As the world around us increasingly divides into ‘us and others’, the University of Cambridge Primary School is taking part in a new research project to help children discover for themselves that far more unites us than divides us.
The University of Cambridge is a partner in the €1 billion Quantum Flagship, an EU-funded initiative to develop quantum technologies across Europe.
Researchers from the Cambridge Graphene Centre, together with industrial and academic collaborators within the European Graphene Flagship project, showed that integrated graphene-based photonic devices offer a solution for the next generation of optical communications.
Researchers have identified a group of materials that could be used to make even higher power batteries. The researchers, from the University of Cambridge, used materials with a complex crystalline structure and found that lithium ions move through them at rates that far exceed those of typical electrode materials, which equates to a much faster-charging battery.
The theory that education protects against Alzheimer’s disease has been given further weight by new research from the University of Cambridge, funded by the European Union.
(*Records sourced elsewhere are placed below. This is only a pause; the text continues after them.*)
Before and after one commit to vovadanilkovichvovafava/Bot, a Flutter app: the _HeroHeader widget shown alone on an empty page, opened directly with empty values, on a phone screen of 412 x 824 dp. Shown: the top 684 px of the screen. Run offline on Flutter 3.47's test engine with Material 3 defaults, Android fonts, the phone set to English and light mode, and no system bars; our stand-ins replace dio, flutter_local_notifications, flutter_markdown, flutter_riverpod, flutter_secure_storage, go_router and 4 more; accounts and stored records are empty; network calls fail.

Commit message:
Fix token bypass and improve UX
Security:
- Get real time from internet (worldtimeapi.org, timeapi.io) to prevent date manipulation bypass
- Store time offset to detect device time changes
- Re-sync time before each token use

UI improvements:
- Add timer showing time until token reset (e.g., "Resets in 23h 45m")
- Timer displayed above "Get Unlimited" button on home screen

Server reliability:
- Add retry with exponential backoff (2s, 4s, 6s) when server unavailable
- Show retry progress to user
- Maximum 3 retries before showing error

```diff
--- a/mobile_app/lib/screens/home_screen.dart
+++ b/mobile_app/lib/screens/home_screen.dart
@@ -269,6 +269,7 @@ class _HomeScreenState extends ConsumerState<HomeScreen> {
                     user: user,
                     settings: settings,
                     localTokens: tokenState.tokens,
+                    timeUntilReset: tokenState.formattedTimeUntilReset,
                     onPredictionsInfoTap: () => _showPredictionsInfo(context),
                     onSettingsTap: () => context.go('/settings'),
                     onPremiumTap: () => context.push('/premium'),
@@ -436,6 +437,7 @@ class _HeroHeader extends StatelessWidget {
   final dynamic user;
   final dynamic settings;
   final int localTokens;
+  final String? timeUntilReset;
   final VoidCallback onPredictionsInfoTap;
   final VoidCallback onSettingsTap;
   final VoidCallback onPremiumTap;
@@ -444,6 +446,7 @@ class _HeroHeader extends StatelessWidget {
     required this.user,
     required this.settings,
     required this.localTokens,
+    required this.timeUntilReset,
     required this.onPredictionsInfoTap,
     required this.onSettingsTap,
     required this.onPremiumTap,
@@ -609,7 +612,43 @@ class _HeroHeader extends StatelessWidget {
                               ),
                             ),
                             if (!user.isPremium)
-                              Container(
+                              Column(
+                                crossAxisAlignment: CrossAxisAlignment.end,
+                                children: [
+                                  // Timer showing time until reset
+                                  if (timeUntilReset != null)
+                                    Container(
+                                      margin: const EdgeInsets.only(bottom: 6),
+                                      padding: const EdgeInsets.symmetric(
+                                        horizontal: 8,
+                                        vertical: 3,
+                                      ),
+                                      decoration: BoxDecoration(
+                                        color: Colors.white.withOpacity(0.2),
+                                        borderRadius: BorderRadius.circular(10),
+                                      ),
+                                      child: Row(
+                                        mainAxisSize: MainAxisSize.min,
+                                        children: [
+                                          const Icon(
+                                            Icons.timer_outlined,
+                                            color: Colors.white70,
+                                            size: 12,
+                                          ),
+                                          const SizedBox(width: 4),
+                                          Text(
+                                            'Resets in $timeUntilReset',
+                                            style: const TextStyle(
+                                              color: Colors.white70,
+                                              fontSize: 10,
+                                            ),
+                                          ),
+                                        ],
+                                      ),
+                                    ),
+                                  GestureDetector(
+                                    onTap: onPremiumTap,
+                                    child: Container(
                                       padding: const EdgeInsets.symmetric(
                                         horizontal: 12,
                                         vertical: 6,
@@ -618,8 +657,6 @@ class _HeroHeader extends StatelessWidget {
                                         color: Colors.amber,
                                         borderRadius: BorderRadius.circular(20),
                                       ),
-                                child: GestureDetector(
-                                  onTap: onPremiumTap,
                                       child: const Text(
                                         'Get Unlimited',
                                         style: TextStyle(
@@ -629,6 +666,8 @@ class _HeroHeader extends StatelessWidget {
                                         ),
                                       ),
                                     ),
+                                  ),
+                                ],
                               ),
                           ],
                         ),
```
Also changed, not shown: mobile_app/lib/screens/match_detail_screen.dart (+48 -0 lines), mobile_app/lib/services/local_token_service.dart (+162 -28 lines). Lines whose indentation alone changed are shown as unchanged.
The study is published today in The BMJ.
Researchers have shown that defects in the molecular structure of perovskites – a material which could revolutionise the solar cell industry – can be “healed” by exposing it to light and just the right amount of humidity.
Scientists have determined the first 3D structures of intact mammalian genomes from individual cells, showing how the DNA from all the chromosomes intricately folds to fit together inside the cell nuclei.
The University of Cambridge is one of a number of British universities and companies that have won access to a £340 million EU Innovation programme to change the way we eat, grow and distribute food.